In general, if psychiatrists are using an EHR to perform the following functions for their patients, they should be able to satisfy the MU criteria:
Maintaining active medication lists.
Maintaining allergies to medications.
Implementing drug-drug-allergy interaction checks.
Maintaining up-to-date lists of active diagnoses.
Entering medication orders.
Implementing drug formulary checks.
Performing medication reconciliation with new patients who are coming from another setting or care provider.
Providing a clinical summary to other settings or care providers for patients who leave your practice, either temporarily or permanently.
Recording basic demographics, including language, gender, race, ethnicity, and date of birth.
Recording smoking status.
Recording lab results.
Creating a list of all patients with a specific diagnosis.

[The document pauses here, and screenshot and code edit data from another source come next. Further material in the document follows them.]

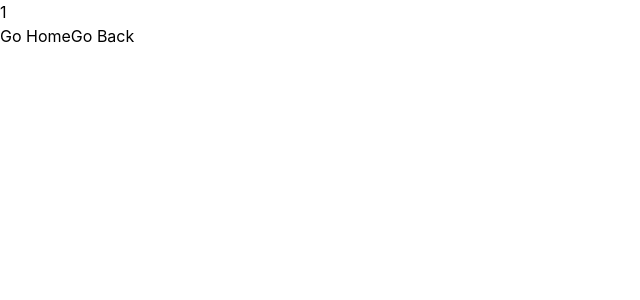
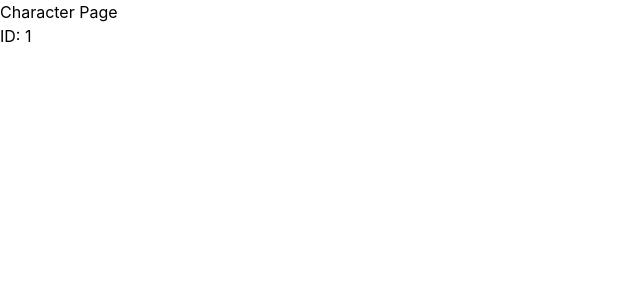
Before and after one commit to parmita16/reactparmita, a React (Vite) app: page /character/1 in a window 1280 px wide. Shown: the top 300 px of the page, without its empty margins (0-640 px from the left). Built offline with nearby package versions, Linux system fonts and the light colour scheme.

Commit message:
useParams()

```diff
--- a/src/pages/Character.jsx
+++ b/src/pages/Character.jsx
@@ -1,17 +1,16 @@
-import { useParams, useNavigate } from "react-router-dom";
+import { useParams } from "react-router-dom";
+
 function Character() {
+
   const { id } = useParams();
-  const navigate = useNavigate();
+
   return (
     <>
-      <h1>{id}</h1>
-      <button onClick={() => navigate("/")}>
-        Go Home
-      </button>
-      <button onClick={() => navigate(-1)}>
-        Go Back
-      </button>
+      <h1>Character Page</h1>
+
+      <h2>ID: {id}</h2>
     </>
   );
 }
+
 export default Character;
```
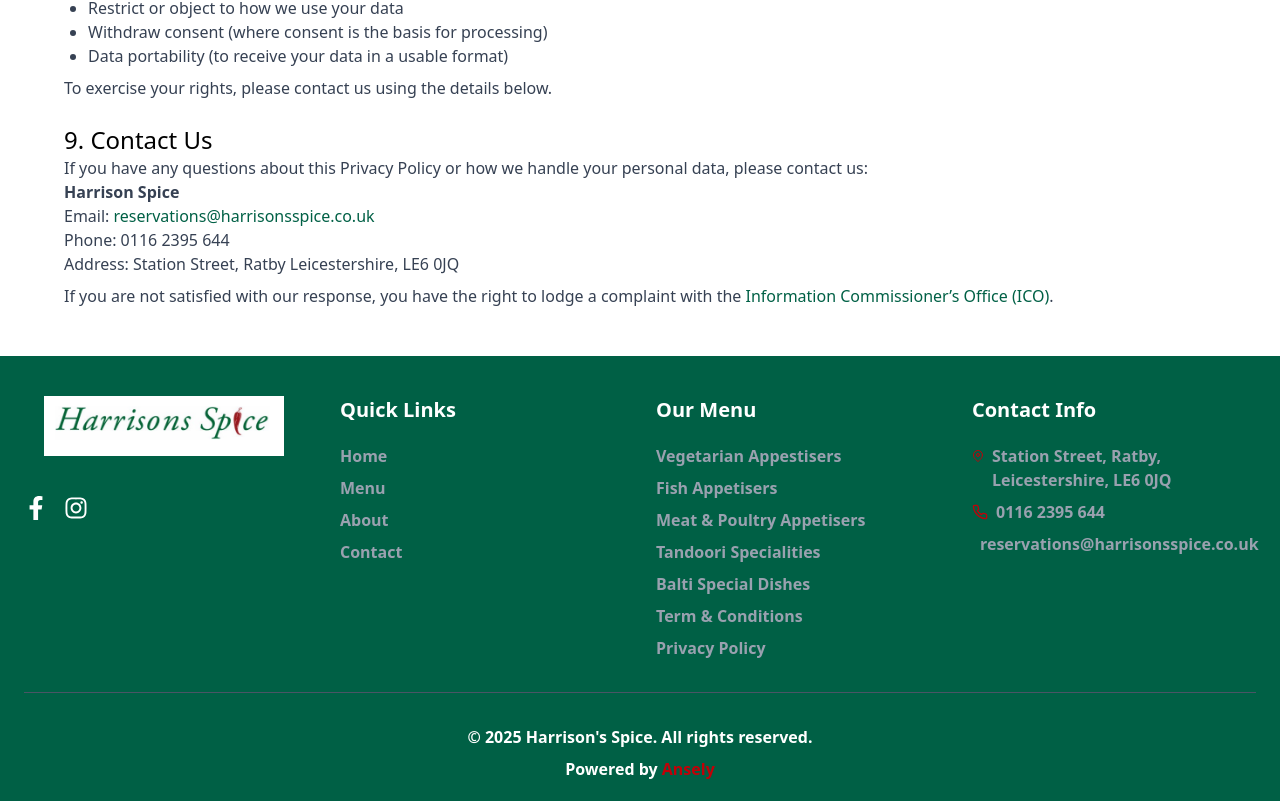
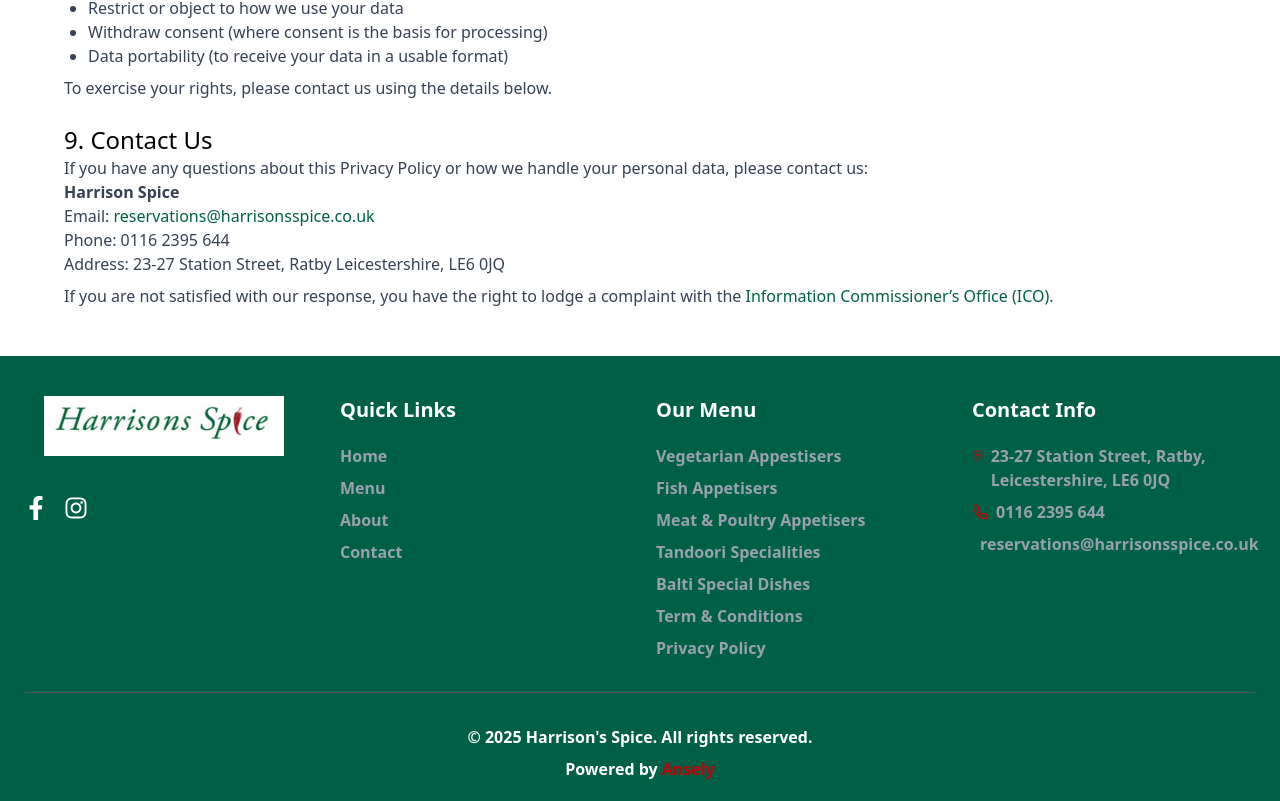
Before and after one commit to STharshan/harrison-spice, a React (Vite) app: page /privacy-policy in a window 1280 px wide. Shown: the part 1424-2225 px from the top of the page. Built offline with nearby package versions, Linux system fonts and the light colour scheme.

Commit message:
address change

```diff
--- a/src/components/Contact.jsx
+++ b/src/components/Contact.jsx
@@ -21,7 +21,7 @@ const Contact = () => {
                                     <div>
                                         <p className="font-medium text-foreground">Address</p>
                                         <p className="text-muted-foreground">
-                                            Station Street, Ratby
+                                            23-27 Station Street, Ratby
                                             <br />
                                             Leicestershire, LE6 0JQ
                                         </p>
--- a/src/components/Footer.jsx
+++ b/src/components/Footer.jsx
@@ -74,7 +74,7 @@ const Footer = () => {
                                 rel="noopener noreferrer"
                                 className="hover:underline text-gray-400"
                             >
-                                Station Street, Ratby, Leicestershire, LE6 0JQ
+                                23-27 Station Street, Ratby, Leicestershire, LE6 0JQ
                             </a>
                         </li>
                         <li className="flex items-center gap-2">
--- a/src/components/PrivacyPolicy.jsx
+++ b/src/components/PrivacyPolicy.jsx
@@ -113,7 +113,7 @@ const PrivacyPolicy = () => {
                         <p><strong>Harrison Spice</strong></p>
                         <p>Email: <a href="mailto:reservations@harrisonsspice.co.uk" className="text-emerald-800 hover:underline">reservations@harrisonsspice.co.uk</a></p>
                         <p>Phone: 0116 2395 644</p>
-                        <p>Address: Station Street, Ratby Leicestershire, LE6 0JQ</p>
+                        <p>Address: 23-27 Station Street, Ratby Leicestershire, LE6 0JQ</p>
                     </div>
                     <p className="mt-2 text-gray-700">
                         If you are not satisfied with our response, you have the right to lodge a complaint with the{' '}
--- a/src/components/Term.jsx
+++ b/src/components/Term.jsx
@@ -79,7 +79,7 @@ const TermsConditions = () => {
             <p><strong>Harrison Spice</strong></p>
             <p>Email: <a href="mailto:reservations@harrisonsspice.co.uk" className="text-emerald-800 hover:underline">reservations@harrisonsspice.co.uk</a></p>
             <p>Phone: 0116 2395 644</p>
-            <p>Address: Station Street, Ratby Leicestershire, LE6 0JQ</p>
+            <p>Address: 23-27 Station Street, Ratby Leicestershire, LE6 0JQ</p>
           </div>
         </section>
       </div>
```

In selecting an EHR, check with each vendor to ensure that the EHR has sufficient functionality to satisfy the MU criteria. It also can be very helpful if the EHR provides some extra assistance. For example, to satisfy the smoking-status requirement, more than half of a physician’s patients need to have their smoking status recorded. My EHR keeps track of the percentage of my patients for whom this has been done. In addition, the vendor I used created short videos for its Web site explaining how to satisfy each requirement.
The procedure for applying for the incentive payment includes first registering for the MU program on the Web site of the Centers for Medicare and Medicaid Services (CMS), at which time you need to indicate which certified EHR you will be using. When you have satisfied all of the criteria needed to receive your incentive payment, you then perform an attestation function that is on the CMS Web site. The site has an excellent attestation worksheet that you can use to ensure that you have met all of the requirements.
The incentive payments are spread out over a maximum of five years for Medicare providers and six years for Medicaid providers. A Medicare provider can receive up to $44,000 and a Medicaid provider up to $63,750. Any provider who participates in both programs can receive an incentive payment from only one of the programs during any one period of eligibility. For Medicare providers, the maximum amount of money they can receive at any one time is based upon a percentage of the dollar amount that they bill to Medicare.
In 2015, Medicare providers who have not started using a certified EHR will begin seeing a claims penalty. However, as the MU program is voluntary for Medicaid providers, they will not be subject to penalties if they do not participate.
I hope I have taken some of the mystery out of the MU program and made participation seem less daunting. The financial incentive can certainly help offset the cost of installing an EHR. Although the program is not perfect, especially for specialists, it is a step forward in encouraging physicians to use EHRs to better manage their patient data. ■